13 Responses to “Conversation over a half an hour cab drive”

  1. I liked this one A LOT! Almost like a short story, isn’t it? Cab drivers and hair dressers can be wonderful conversationalists. I’ve had several of such encounters myself, but I can’t think of any off the top my head. But I must confess, yours was rather unique! 🙂

  2. Hey this is a nice post ! a good read!

    Btw , “I asked closing my book and leaning forward so that I could hear him better. “

  3. one word – “WOW”!

  4. Oh wow, funny how this never happens in India 🙂 though. Nicely written tho 🙂

  5. The novella style of writing does poetic justice to the incident itself. Fantastico 🙂
    Your blog triggered a brain wave, I’ll soon be coming out with a post 😀

  6. This really happened? If so then wow… what a sweetheart of a cabdriver.. 🙂 and writen very well i must say 🙂

  7. hey.. first time on your blog.. a nice story indeed.. !!

  8. now life has one more thing to wait for….
    to meet such a cab driver!
    :-))))

  9. or i should change my career to a Cab driver???

  10. @Prasil … It was indeed a ver unique experience. Couldn’t help but think about it for the next two days!

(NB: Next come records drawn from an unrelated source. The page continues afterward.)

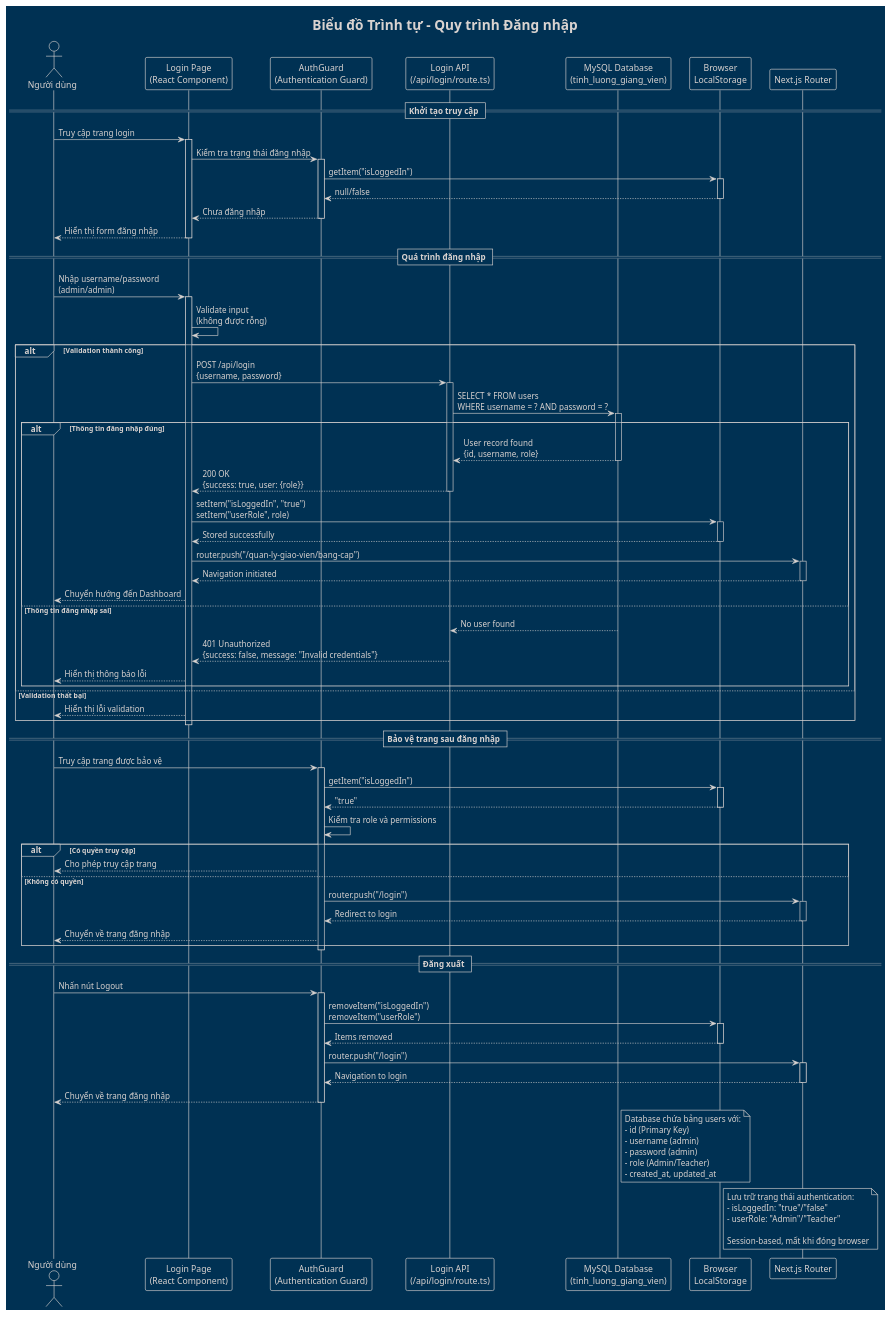
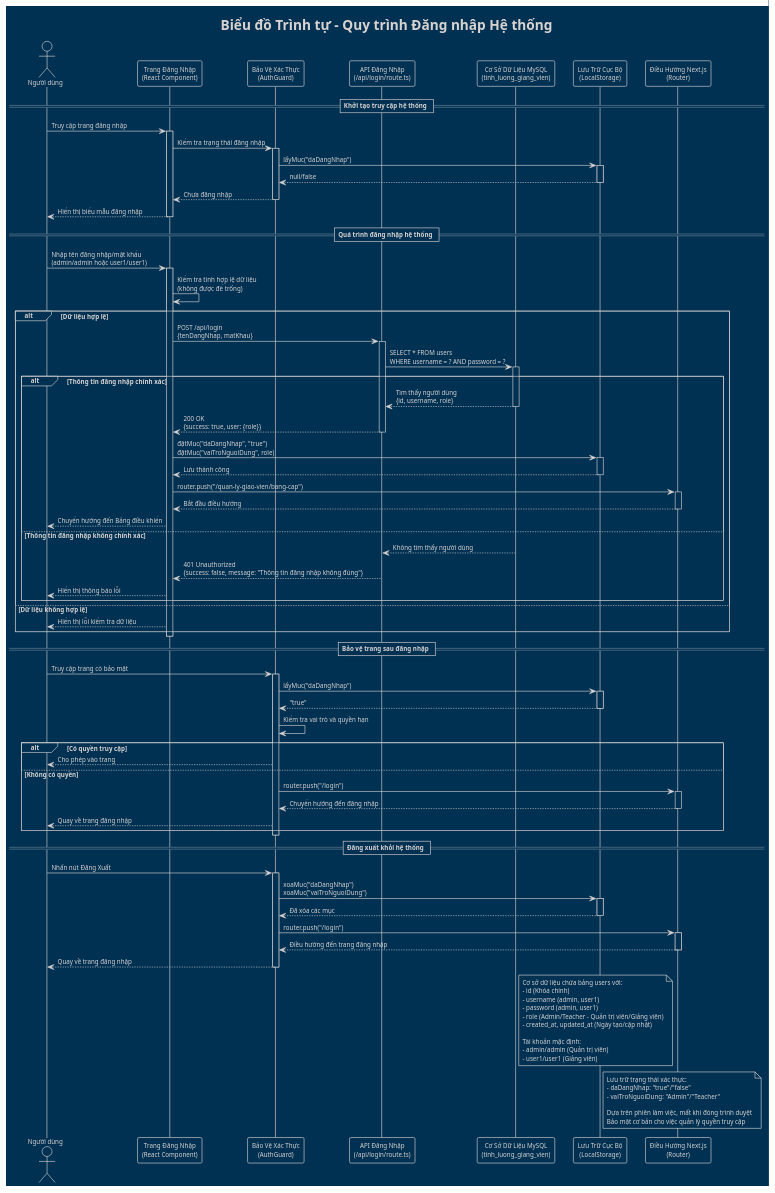
One commit to koangwithluv/PTTKPM25-26_ClassN05_Nhom3 changed the diagram in Documents/draw/sequence_diagram_login.puml. Above: the diagram before and after it, drawn with PlantUML. The commit also changed 13 other files, not shown here.

Commit message:
thêm biểu đồ gói; sửa ngôn ngữ biểu đồ trình tự, trạng thái

```diff
--- a/Documents/draw/sequence_diagram_login.puml
+++ b/Documents/draw/sequence_diagram_login.puml
@@ -1,136 +1,145 @@
 @startuml sequence_diagram_login
 !theme blueprint
-title Biểu đồ Trình tự - Quy trình Đăng nhập
 
-actor User as "Người dùng"
-participant LoginPage as "Login Page\n(React Component)"
-participant AuthGuard as "AuthGuard\n(Authentication Guard)"
-participant LoginAPI as "Login API\n(/api/login/route.ts)"
-participant Database as "MySQL Database\n(tinh_luong_giang_vien)"
-participant LocalStorage as "Browser\nLocalStorage"
-participant Router as "Next.js Router"
+skinparam defaultFontName "Arial Unicode MS"
+skinparam defaultFontSize 10
 
-== Khởi tạo truy cập ==
-User -> LoginPage : Truy cập trang login
-activate LoginPage
+title Biểu đồ Trình tự - Quy trình Đăng nhập Hệ thống
 
-LoginPage -> AuthGuard : Kiểm tra trạng thái đăng nhập
-activate AuthGuard
+actor NguoiDung as "Người dùng"
+participant TrangDangNhap as "Trang Đăng Nhập\n(React Component)"
+participant BaoVeXacThuc as "Bảo Vệ Xác Thực\n(AuthGuard)"
+participant APIDangNhap as "API Đăng Nhập\n(/api/login/route.ts)"
+participant CSDL as "Cơ Sở Dữ Liệu MySQL\n(tinh_luong_giang_vien)"
+participant LuuTruLocal as "Lưu Trữ Cục Bộ\n(LocalStorage)"
+participant DieuHuong as "Điều Hướng Next.js\n(Router)"
 
-AuthGuard -> LocalStorage : getItem("isLoggedIn")
-activate LocalStorage
-LocalStorage --> AuthGuard : null/false
-deactivate LocalStorage
+== Khởi tạo truy cập hệ thống ==
+NguoiDung -> TrangDangNhap : Truy cập trang đăng nhập
+activate TrangDangNhap
 
-AuthGuard --> LoginPage : Chưa đăng nhập
-deactivate AuthGuard
+TrangDangNhap -> BaoVeXacThuc : Kiểm tra trạng thái đăng nhập
+activate BaoVeXacThuc
 
-LoginPage --> User : Hiển thị form đăng nhập
-deactivate LoginPage
+BaoVeXacThuc -> LuuTruLocal : lấyMuc("daDangNhap")
+activate LuuTruLocal
+LuuTruLocal --> BaoVeXacThuc : null/false
+deactivate LuuTruLocal
 
-== Quá trình đăng nhập ==
-User -> LoginPage : Nhập username/password\n(admin/admin)
-activate LoginPage
+BaoVeXacThuc --> TrangDangNhap : Chưa đăng nhập
+deactivate BaoVeXacThuc
 
-LoginPage -> LoginPage : Validate input\n(không được rỗng)
+TrangDangNhap --> NguoiDung : Hiển thị biểu mẫu đăng nhập
+deactivate TrangDangNhap
 
-alt Validation thành công
-    LoginPage -> LoginAPI : POST /api/login\n{username, password}
-    activate LoginAPI
+== Quá trình đăng nhập hệ thống ==
+NguoiDung -> TrangDangNhap : Nhập tên đăng nhập/mật khẩu\n(admin/admin hoặc user1/user1)
+activate TrangDangNhap
+
+TrangDangNhap -> TrangDangNhap : Kiểm tra tính hợp lệ dữ liệu\n(không được để trống)
+
+alt Dữ liệu hợp lệ
+    TrangDangNhap -> APIDangNhap : POST /api/login\n{tenDangNhap, matKhau}
+    activate APIDangNhap
     
-    LoginAPI -> Database : SELECT * FROM users\nWHERE username = ? AND password = ?
-    activate Database
+    APIDangNhap -> CSDL : SELECT * FROM users\nWHERE username = ? AND password = ?
+    activate CSDL
     
-    alt Thông tin đăng nhập đúng
-        Database --> LoginAPI : User record found\n{id, username, role}
-        deactivate Database
+    alt Thông tin đăng nhập chính xác
+        CSDL --> APIDangNhap : Tìm thấy người dùng\n{id, username, role}
+        deactivate CSDL
         
-        LoginAPI --> LoginPage : 200 OK\n{success: true, user: {role}}
-        deactivate LoginAPI
+        APIDangNhap --> TrangDangNhap : 200 OK\n{success: true, user: {role}}
+        deactivate APIDangNhap
         
-        LoginPage -> LocalStorage : setItem("isLoggedIn", "true")\nsetItem("userRole", role)
-        activate LocalStorage
-        LocalStorage --> LoginPage : Stored successfully
-        deactivate LocalStorage
+        TrangDangNhap -> LuuTruLocal : đặtMuc("daDangNhap", "true")\nđặtMuc("vaiTroNguoiDung", role)
+        activate LuuTruLocal
+        LuuTruLocal --> TrangDangNhap : Lưu thành công
+        deactivate LuuTruLocal
         
-        LoginPage -> Router : router.push("/quan-ly-giao-vien/bang-cap")
-        activate Router
-        Router --> LoginPage : Navigation initiated
-        deactivate Router
+        TrangDangNhap -> DieuHuong : router.push("/quan-ly-giao-vien/bang-cap")
+        activate DieuHuong
+        DieuHuong --> TrangDangNhap : Bắt đầu điều hướng
+        deactivate DieuHuong
         
-        LoginPage --> User : Chuyển hướng đến Dashboard
+        TrangDangNhap --> NguoiDung : Chuyển hướng đến Bảng điều khiển
         
-    else Thông tin đăng nhập sai
-        Database --> LoginAPI : No user found
-        deactivate Database
+    else Thông tin đăng nhập không chính xác
+        CSDL --> APIDangNhap : Không tìm thấy người dùng
+        deactivate CSDL
         
-        LoginAPI --> LoginPage : 401 Unauthorized\n{success: false, message: "Invalid credentials"}
-        deactivate LoginAPI
+        APIDangNhap --> TrangDangNhap : 401 Unauthorized\n{success: false, message: "Thông tin đăng nhập không đúng"}
+        deactivate APIDangNhap
         
-        LoginPage --> User : Hiển thị thông báo lỗi
+        TrangDangNhap --> NguoiDung : Hiển thị thông báo lỗi
     end
     
-else Validation thất bại
-    LoginPage --> User : Hiển thị lỗi validation
+else Dữ liệu không hợp lệ
+    TrangDangNhap --> NguoiDung : Hiển thị lỗi kiểm tra dữ liệu
 end
 
-deactivate LoginPage
+deactivate TrangDangNhap
 
 == Bảo vệ trang sau đăng nhập ==
-User -> AuthGuard : Truy cập trang được bảo vệ
-activate AuthGuard
+NguoiDung -> BaoVeXacThuc : Truy cập trang có bảo mật
+activate BaoVeXacThuc
 
-AuthGuard -> LocalStorage : getItem("isLoggedIn")
-activate LocalStorage
-LocalStorage --> AuthGuard : "true"
-deactivate LocalStorage
+BaoVeXacThuc -> LuuTruLocal : lấyMuc("daDangNhap")
+activate LuuTruLocal
+LuuTruLocal --> BaoVeXacThuc : "true"
+deactivate LuuTruLocal
 
-AuthGuard -> AuthGuard : Kiểm tra role và permissions
+BaoVeXacThuc -> BaoVeXacThuc : Kiểm tra vai trò và quyền hạn
 
 alt Có quyền truy cập
-    AuthGuard --> User : Cho phép truy cập trang
+    BaoVeXacThuc --> NguoiDung : Cho phép vào trang
 else Không có quyền
-    AuthGuard -> Router : router.push("/login")
-    activate Router
-    Router --> AuthGuard : Redirect to login
-    deactivate Router
-    AuthGuard --> User : Chuyển về trang đăng nhập
+    BaoVeXacThuc -> DieuHuong : router.push("/login")
+    activate DieuHuong
+    DieuHuong --> BaoVeXacThuc : Chuyển hướng đến đăng nhập
+    deactivate DieuHuong
+    BaoVeXacThuc --> NguoiDung : Quay về trang đăng nhập
 end
 
-deactivate AuthGuard
+deactivate BaoVeXacThuc
 
-== Đăng xuất ==
-User -> AuthGuard : Nhấn nút Logout
-activate AuthGuard
+== Đăng xuất khỏi hệ thống ==
+NguoiDung -> BaoVeXacThuc : Nhấn nút Đăng Xuất
+activate BaoVeXacThuc
 
-AuthGuard -> LocalStorage : removeItem("isLoggedIn")\nremoveItem("userRole")
-activate LocalStorage
-LocalStorage --> AuthGuard : Items removed
-deactivate LocalStorage
+BaoVeXacThuc -> LuuTruLocal : xoaMuc("daDangNhap")\nxoaMuc("vaiTroNguoiDung")
+activate LuuTruLocal
+LuuTruLocal --> BaoVeXacThuc : Đã xóa các mục
+deactivate LuuTruLocal
 
-AuthGuard -> Router : router.push("/login")
-activate Router
-Router --> AuthGuard : Navigation to login
-deactivate Router
+BaoVeXacThuc -> DieuHuong : router.push("/login")
+activate DieuHuong
+DieuHuong --> BaoVeXacThuc : Điều hướng đến trang đăng nhập
+deactivate DieuHuong
 
-AuthGuard --> User : Chuyển về trang đăng nhập
-deactivate AuthGuard
+BaoVeXacThuc --> NguoiDung : Quay về trang đăng nhập
+deactivate BaoVeXacThuc
 
-note right of Database
-    Database chứa bảng users với:
-    - id (Primary Key)
-    - username (admin)
-    - password (admin)
-    - role (Admin/Teacher)
-    - created_at, updated_at
+note right of CSDL
+    Cơ sở dữ liệu chứa bảng users với:
+    - id (Khóa chính)
+    - username (admin, user1)
+    - password (admin, user1) 
+    - role (Admin/Teacher - Quản trị viên/Giảng viên)
+    - created_at, updated_at (Ngày tạo/cập nhật)
+    
+    Tài khoản mặc định:
+    - admin/admin (Quản trị viên)
+    - user1/user1 (Giảng viên)
 end note
 
-note right of LocalStorage
-    Lưu trữ trạng thái authentication:
-    - isLoggedIn: "true"/"false"
-    - userRole: "Admin"/"Teacher"
+note right of LuuTruLocal
+    Lưu trữ trạng thái xác thực:
+    - daDangNhap: "true"/"false"
+    - vaiTroNguoiDung: "Admin"/"Teacher"
     
-    Session-based, mất khi đóng browser
+    Dựa trên phiên làm việc, mất khi đóng trình duyệt
+    Bảo mật cơ bản cho việc quản lý quyền truy cập
 end note
 
 @enduml
```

    @Jaris … Oops 🙂 Were oyu just quoting me there ?

    @Vaish, @Marina .. Thanks 🙂

    @Xeres … I guess its time you posted something!

    @Divya … It really did happen 🙂

    @WobbleBubble … THanks for visiting!

    @Sophie … Life is not just about waiting 🙂 he he.

  11. Nice one !

  12. i agree.. i really like the short story approach u took 🙂 well written and interesting incident.. a very nice cab driver, he was 🙂

  13. Thanks 🙂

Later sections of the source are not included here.